(Exercise requirements) Output the data in full. Keep every word exact and exclude the pictures.

(Records shown)
Start of Block

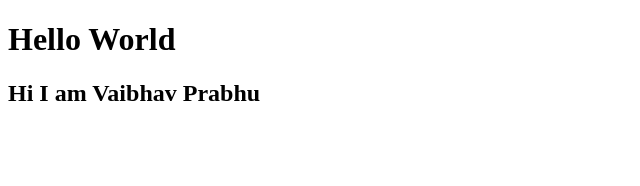
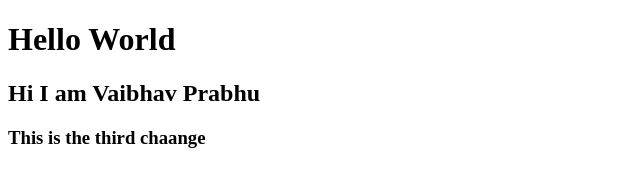
Before and after one commit to vaibhav-prabhu/Project, a plain HTML site: page index.html in a window 1280 px wide. Shown: the whole page, without its empty margins (0-640 px from the left). Drawn offline with Linux system fonts and the light colour scheme.

```diff
--- a/index.html
+++ b/index.html
@@ -9,5 +9,6 @@
 <body>
     <h1>Hello World</h1>
     <h2>Hi I am Vaibhav Prabhu</h2>
+    <h3>This is the third chaange</h3>
 </body>
 </html>
```
Also changed, not shown: dir3/file3.txt (added).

End of Block

(Exercise response)
Before and after one commit to vaibhav-prabhu/Project, a plain HTML site: page index.html in a window 1280 px wide. Shown: the whole page, without its empty margins (0-640 px from the left). Drawn offline with Linux system fonts and the light colour scheme.

```diff
--- a/index.html
+++ b/index.html
@@ -9,5 +9,6 @@
 <body>
     <h1>Hello World</h1>
     <h2>Hi I am Vaibhav Prabhu</h2>
+    <h3>This is the third chaange</h3>
 </body>
 </html>
```
Also changed, not shown: dir3/file3.txt (added).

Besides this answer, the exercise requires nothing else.